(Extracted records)
□ □ □ □ □ □ □
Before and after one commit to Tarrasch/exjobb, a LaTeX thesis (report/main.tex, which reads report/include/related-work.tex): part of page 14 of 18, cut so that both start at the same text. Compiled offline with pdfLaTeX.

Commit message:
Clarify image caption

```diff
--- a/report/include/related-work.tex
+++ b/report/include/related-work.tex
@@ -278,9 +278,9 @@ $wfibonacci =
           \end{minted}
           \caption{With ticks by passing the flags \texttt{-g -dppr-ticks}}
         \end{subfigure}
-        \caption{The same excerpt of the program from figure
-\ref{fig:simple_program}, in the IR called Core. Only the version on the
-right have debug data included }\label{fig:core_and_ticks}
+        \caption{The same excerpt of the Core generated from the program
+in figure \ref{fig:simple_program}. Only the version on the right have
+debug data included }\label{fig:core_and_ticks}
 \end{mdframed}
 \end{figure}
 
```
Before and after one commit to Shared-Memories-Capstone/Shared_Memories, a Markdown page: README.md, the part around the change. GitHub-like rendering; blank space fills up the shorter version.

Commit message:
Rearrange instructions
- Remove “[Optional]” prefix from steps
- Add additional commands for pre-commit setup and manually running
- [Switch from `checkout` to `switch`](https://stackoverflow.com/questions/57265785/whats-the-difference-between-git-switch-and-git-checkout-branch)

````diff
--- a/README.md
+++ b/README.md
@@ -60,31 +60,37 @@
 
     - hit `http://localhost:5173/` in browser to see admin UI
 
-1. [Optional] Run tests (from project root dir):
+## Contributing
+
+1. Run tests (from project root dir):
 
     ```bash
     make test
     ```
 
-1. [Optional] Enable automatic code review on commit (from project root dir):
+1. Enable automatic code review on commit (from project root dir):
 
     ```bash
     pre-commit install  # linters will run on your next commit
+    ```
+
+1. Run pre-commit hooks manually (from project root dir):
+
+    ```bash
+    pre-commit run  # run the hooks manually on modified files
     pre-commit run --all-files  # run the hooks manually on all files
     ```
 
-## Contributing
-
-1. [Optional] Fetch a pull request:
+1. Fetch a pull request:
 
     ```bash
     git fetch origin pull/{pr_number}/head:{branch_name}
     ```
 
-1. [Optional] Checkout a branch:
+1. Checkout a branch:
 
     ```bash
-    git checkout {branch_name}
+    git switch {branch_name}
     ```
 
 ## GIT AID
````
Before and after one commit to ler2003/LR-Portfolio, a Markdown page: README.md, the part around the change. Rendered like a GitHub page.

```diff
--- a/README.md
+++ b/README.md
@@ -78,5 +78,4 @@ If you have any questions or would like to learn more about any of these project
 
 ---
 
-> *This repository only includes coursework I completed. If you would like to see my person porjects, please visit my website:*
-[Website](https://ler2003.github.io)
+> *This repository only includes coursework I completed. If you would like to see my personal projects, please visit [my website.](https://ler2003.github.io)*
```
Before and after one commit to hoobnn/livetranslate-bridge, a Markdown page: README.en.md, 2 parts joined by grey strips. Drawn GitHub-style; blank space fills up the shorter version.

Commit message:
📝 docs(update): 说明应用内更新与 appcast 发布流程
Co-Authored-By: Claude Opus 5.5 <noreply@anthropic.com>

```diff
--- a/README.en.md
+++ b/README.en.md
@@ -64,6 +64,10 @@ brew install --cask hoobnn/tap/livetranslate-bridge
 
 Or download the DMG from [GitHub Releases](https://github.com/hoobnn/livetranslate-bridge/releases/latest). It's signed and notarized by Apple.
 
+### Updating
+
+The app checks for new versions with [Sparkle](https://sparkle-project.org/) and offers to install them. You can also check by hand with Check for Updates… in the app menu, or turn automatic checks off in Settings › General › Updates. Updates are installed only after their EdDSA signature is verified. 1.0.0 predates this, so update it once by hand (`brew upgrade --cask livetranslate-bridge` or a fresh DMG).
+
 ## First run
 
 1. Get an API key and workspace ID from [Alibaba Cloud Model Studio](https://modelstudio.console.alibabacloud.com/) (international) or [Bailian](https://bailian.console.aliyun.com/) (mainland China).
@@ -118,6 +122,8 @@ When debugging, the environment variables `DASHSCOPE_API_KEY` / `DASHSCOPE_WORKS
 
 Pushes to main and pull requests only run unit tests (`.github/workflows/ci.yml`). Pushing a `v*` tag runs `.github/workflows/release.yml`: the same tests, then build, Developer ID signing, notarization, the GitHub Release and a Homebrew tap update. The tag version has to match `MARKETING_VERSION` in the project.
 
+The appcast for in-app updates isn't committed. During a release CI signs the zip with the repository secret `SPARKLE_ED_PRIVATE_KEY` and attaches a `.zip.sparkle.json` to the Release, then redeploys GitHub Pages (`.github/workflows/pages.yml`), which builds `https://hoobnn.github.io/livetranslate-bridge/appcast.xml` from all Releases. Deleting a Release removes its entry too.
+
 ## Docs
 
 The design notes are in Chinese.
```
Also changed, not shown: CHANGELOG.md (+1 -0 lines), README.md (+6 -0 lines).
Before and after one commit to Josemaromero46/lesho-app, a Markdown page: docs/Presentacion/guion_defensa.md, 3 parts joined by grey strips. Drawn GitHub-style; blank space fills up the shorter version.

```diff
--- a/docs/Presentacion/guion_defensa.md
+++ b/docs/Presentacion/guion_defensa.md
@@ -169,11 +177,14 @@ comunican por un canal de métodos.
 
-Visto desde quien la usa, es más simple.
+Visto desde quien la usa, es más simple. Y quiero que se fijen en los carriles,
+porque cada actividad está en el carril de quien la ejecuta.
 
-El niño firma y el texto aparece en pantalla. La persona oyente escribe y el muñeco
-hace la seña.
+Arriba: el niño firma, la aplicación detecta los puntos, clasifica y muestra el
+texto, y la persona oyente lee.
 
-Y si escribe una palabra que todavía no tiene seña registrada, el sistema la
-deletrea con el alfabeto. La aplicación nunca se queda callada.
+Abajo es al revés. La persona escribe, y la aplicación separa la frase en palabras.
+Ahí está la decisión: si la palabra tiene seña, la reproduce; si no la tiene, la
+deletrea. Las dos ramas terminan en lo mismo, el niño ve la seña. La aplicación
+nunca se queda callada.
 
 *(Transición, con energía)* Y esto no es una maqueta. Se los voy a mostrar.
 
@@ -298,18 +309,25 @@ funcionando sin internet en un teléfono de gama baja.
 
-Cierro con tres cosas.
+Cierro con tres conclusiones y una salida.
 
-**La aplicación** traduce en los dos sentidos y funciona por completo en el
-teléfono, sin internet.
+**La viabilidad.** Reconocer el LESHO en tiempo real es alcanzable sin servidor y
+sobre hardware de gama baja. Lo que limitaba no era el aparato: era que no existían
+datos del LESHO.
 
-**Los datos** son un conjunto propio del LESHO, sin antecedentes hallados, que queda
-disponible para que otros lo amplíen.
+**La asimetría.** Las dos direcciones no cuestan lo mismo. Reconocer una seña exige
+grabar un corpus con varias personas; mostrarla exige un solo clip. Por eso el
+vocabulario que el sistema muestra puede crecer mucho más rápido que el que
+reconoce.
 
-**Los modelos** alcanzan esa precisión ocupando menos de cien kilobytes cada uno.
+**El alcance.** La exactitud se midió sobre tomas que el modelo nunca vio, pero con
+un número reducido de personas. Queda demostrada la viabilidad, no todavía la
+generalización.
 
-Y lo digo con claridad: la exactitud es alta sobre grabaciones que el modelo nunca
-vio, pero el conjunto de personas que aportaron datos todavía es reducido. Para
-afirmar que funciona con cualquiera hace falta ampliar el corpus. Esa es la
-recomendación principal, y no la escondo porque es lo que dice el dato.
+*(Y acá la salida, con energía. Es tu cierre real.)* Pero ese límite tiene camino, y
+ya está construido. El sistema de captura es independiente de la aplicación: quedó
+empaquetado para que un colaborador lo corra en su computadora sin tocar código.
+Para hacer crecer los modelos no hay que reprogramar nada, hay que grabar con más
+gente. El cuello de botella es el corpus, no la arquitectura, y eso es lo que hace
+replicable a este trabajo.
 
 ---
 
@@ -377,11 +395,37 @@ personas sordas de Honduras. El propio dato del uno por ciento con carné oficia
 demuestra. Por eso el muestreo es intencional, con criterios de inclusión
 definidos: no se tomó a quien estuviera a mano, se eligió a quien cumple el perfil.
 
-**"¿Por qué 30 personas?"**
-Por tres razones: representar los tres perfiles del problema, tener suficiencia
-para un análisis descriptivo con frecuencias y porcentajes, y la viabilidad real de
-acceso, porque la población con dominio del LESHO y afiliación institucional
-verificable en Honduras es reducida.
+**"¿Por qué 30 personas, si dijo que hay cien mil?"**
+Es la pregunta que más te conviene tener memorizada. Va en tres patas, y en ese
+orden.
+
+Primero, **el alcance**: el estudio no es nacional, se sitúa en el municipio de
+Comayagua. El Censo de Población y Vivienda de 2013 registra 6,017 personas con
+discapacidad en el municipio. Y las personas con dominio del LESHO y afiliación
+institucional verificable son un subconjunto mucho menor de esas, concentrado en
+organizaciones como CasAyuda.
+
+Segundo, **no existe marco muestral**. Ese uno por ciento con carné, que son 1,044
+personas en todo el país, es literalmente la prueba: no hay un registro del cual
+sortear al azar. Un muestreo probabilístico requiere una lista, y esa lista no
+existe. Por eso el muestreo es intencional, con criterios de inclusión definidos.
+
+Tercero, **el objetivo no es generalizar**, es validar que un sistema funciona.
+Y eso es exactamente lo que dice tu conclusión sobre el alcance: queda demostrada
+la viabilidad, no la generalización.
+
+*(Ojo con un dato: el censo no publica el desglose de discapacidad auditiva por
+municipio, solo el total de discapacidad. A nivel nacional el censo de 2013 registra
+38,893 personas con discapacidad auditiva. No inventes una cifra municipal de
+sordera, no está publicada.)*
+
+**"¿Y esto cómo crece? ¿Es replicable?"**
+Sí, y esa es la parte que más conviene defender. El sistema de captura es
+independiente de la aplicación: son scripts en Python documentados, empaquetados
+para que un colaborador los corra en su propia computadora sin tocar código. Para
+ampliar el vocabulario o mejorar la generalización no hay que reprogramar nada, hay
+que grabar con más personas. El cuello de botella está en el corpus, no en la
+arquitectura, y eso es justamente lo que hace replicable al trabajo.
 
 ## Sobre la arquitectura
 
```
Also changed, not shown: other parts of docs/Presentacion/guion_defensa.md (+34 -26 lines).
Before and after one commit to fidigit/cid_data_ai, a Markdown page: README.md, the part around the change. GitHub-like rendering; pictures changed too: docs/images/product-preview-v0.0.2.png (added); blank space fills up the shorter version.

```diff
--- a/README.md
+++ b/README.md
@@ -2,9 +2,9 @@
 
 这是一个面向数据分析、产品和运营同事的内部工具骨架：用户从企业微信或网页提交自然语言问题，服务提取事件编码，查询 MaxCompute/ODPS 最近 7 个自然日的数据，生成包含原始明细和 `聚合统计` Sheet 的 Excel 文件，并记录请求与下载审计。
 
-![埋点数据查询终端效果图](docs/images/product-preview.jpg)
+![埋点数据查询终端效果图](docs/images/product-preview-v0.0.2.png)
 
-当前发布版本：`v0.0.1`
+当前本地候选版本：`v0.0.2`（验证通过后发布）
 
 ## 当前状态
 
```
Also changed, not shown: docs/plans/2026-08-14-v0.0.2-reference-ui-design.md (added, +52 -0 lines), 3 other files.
□ □ □ □ □ □ □
- **WHAT YOU ARE ASKED TO DO**
From the preceding records, count the lines where "personas" occurs and reply with the number only.

- **RESPONSE FOR THIS EXERCISE**
11